Thousands of University of California graduate students, academic researchers and postdoctoral scholars are holding a system-wide labor strike at all 10 UC campuses. Their demands include higher wages, improved leave for parents and caregivers, childcare support and full funding for public transit.
The strike, which started Monday, was organized by 48,000 United Auto Workers-represented workers. The union represents University of California system postdoctoral scholars, academic researchers and graduate students employed as researchers, instructors, teaching assistants, tutors and readers.
Workers going on strike accuse the university system of failing to support a diverse workforce, which undermines the quality of research and education. Workers say the university's compensation does not match the cost of living and claim the inequitable working conditions are pushing scholars out of academia, according to their website.
"We have been bargaining throughout the weekend and while important progress has been made, we are still far apart on many of the issues that will make UC a more equitable university," Rafael Jaime, president of UAW 2865, which represents 19,000 of the 48,000 workers, said in a statement.
Workers on strike are demanding the UC system provide them compensation that addresses the affordable housing crisis, access to transportation benefits so those who commute can do so affordably and the cancelation of supplemental tuition paid by non-California resident students.
In a statement Monday, Jaime said the "biggest sticking point" centers on compensation.
"The University's proposals do not adequately address the affordable housing crisis confronting our members. UC also wants to limit and control our earnings by calling some of it 'student support,' which would block a portion of our pay from being covered by our union contract," Jaime said.
Workers say they do the majority of teaching and research at UC, "yet UC is refusing to offer us a fair share of the record-setting grant and state funding that our labor brings in," according to the UAW Academic workers union website. The workers also say that research budgets and funding from the state are at record levels, but UC is not offering compensation that matches workers' contributions.
Workers are demanding minimum annual salaries of: $54,000 for all grad workers, $70,000 for postdocs, a 14% salary increase for academic researchers, annual cost of living adjustments and experience-based increases.
UC told ABC News in a statement Tuesday its offering post-docs pay increases of 8% in the first year, 5% in the second year and 3% in subsequent years. For researchers, the offer is for a 4% increase for year one and 3% each subsequent year. For student employees, it's 7% for teaching assistants and associate instructors and 8.33% for for teaching fellows.
The university system added that hourly-paid student employees would receive 5-8 % increases under the offer. Graduate student researchers would get 17-26% pay increases in the first year, but 9-10% and 3% each subsequent year.
Workers say they are fighting for a UC where first-generation scholars do not have to live with "severe rent burden and debt."

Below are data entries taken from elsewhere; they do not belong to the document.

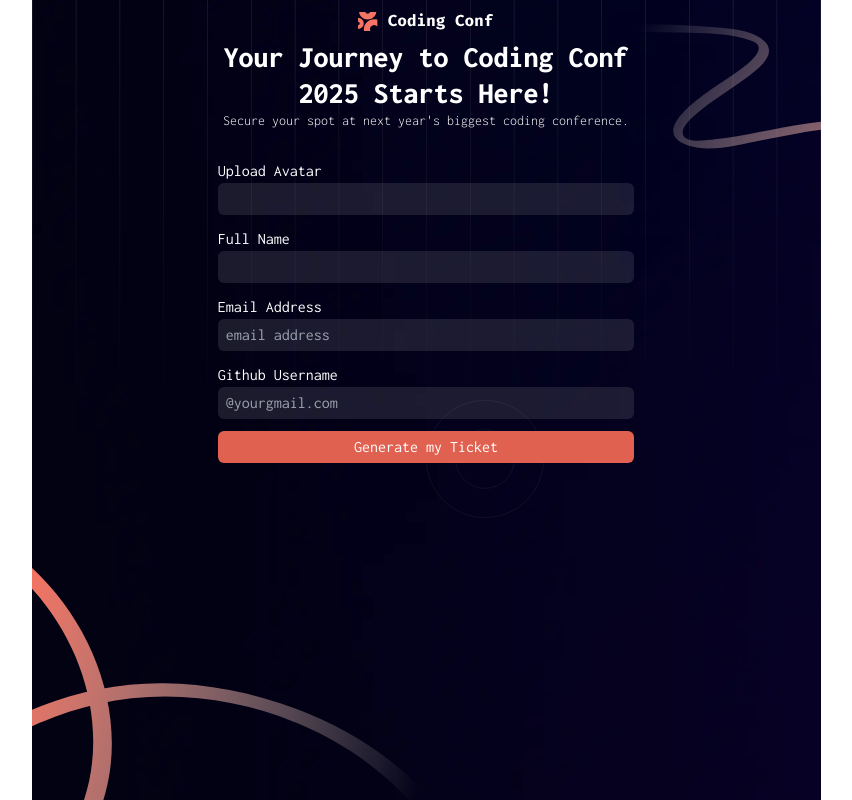
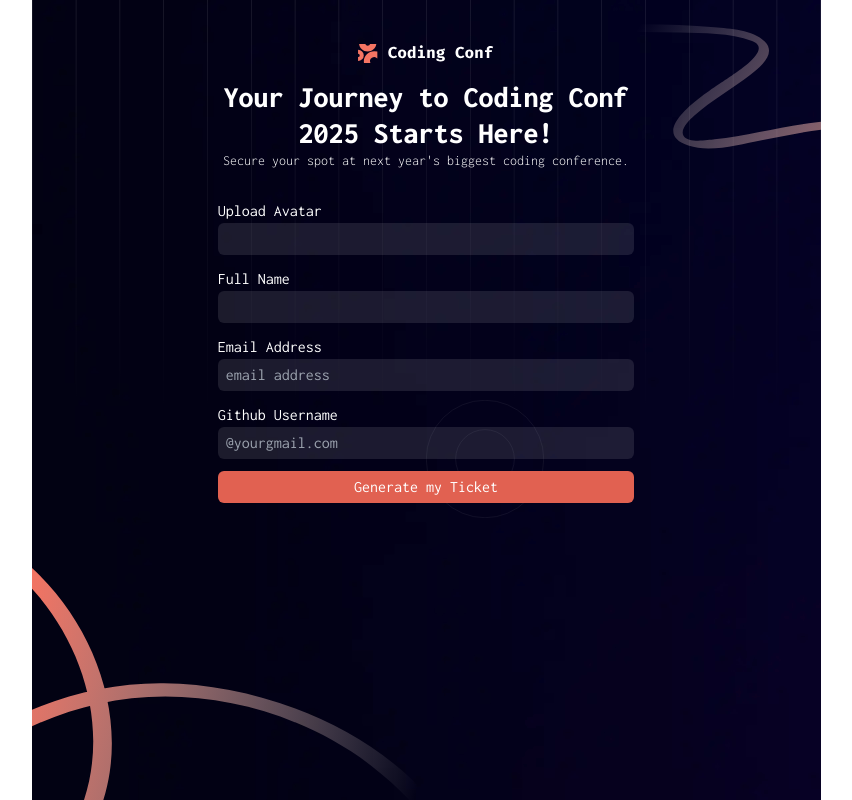
Before and after one commit to darkweb907/Ticket, a React (Vite) app: page / in a window 1280 px wide. Shown: the whole page, without its empty margins (214-1066 px from the left). Built offline with nearby package versions, Linux system fonts and the light colour scheme.

Commit message:
adjusting size

```diff
--- a/src/component/Details.jsx
+++ b/src/component/Details.jsx
@@ -8,7 +8,7 @@
   console.log(message.avatar);
 
   return (
-    <div className="display-text mt-6  md:mt-5 px-6 md:px-0 custom  sm:max-w-[60%]">
+    <div className="flex flex-col h-[65vh]  justify-center display-text mt-6  md:mt-5 px-6 md:px-0 custom  sm:max-w-[60%]">
       <h1 className=" text-xl md:text-2xl LG:text-3xl font-extrabold md:mb-1 mb-8">
         Congrats,{" "}
         <span className="text-GOrange text-gradient"> {message.name} </span>{" "}
--- a/src/component/Form.jsx
+++ b/src/component/Form.jsx
@@ -24,7 +24,7 @@
   };
   return (
     <>
-      <section className="form mt-7 md:mt-2 text-center sm:px-[2rem] md:px-0">
+      <section className="form mt-12 md:mt-4 text-center sm:px-[2rem] md:px-0">
         <h1 className="text-base px-3 sm:px-8 md:px-0 md:text-2xl lg:text-3xl Wform font-extrabold">
           Your Journey to Coding Conf 2025 Starts Here!
         </h1>
--- a/src/component/Header.jsx
+++ b/src/component/Header.jsx
@@ -2,7 +2,7 @@
 
 const Header = () => {
   return (
-    <div className="flex justify-center logo mt-3">
+    <div className="flex justify-center logo mt-11">
       <img className="w-[65%]" src={Logo} alt="Logo" />
     </div>
   );
```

Workers say that the university system's low wages combined with the high cost of living leaves many workers rent-burdened. The union says that UC academic workers spend countless hours searching for housing and suffer consequences from the high proportion of their income eaten up by housing.
The federal Department of Housing and Urban Development defines rent burden as individuals who pay more than 30% of their pre-income tax on housing costs.
According to a survey of UAW union workers, 92% of graduate workers and 61% of postdoctoral scholars are rent-burdened. Forty percent of graduate workers said they spend more than half their income on rent.
Average monthly housing costs varied by campus and worker title. The lowest average monthly housing cost for grad workers in 2022 was $1,048 at UC Merced and the highest was $1,585 at UC San Fransisco.
For postdocs and academic researchers, the lowest average monthly housing cost was $1,198 at UC Merced and the highest was $1,976 at Berkeley Lab.
"Anyone that's been living in one of these cities has seen that California is already very expensive, but the last few years with inflation and the way that the housing market has been working, it's become really, really untenable to live on these wages," Sarah Gooding, a researcher and PHD student at UC Davis, told ABC News in an interview.
The workers are also asking for more support from the university for parents, demanding childcare subsidies and improved leave for parents and caregivers.
The union is also asking for childcare reimbursements of $2,000 per month, full tuition subsidies at UC-affiliated childcare programs and dependent health care.
The university said it is offering a childcare benefit of $2,500 per year and an expanded benefit of up to 8 weeks of paid leave for new parents and family care for eligible postdocs. The offer gives student employees and grad students $1350 per quarter or $2025 per semester, plus $1350 for summer.
With the cost of living continuing to rise Gooding said the current system is "gatekeeping students from becoming parents."
"If we hadn't lucked into a housing situation that isn't climbing as steeply, I don't even know if we would have been able to consider getting pregnant," Gooding said.
Gooding told ABC News the union has been trying to negotiate with the university since as early as January and the workers plan to continue the strike "as long as it takes."
The University of California system told ABC News it continues to "negotiate in good faith" and will do everything it can to mitigate the impacts of the strike on student learning. UC said it believes the best path to an agreement is with the aid of a third-party mediator.
"Negotiations continued throughout the weekend, and the current University proposal would set the standard for graduate academic employee support among public research universities," UC said in a statement.
The university system added, "It is important to note that our graduate student employees work strictly on a part-time basis while earning their graduate or doctoral degree, and that compensation is just one of the many ways in which they are supported as students during their time with the University."
UC said it has conducted over 50 bargaining sessions and its preparing contingencies "should a strike interfere with the conclusion of the academic term."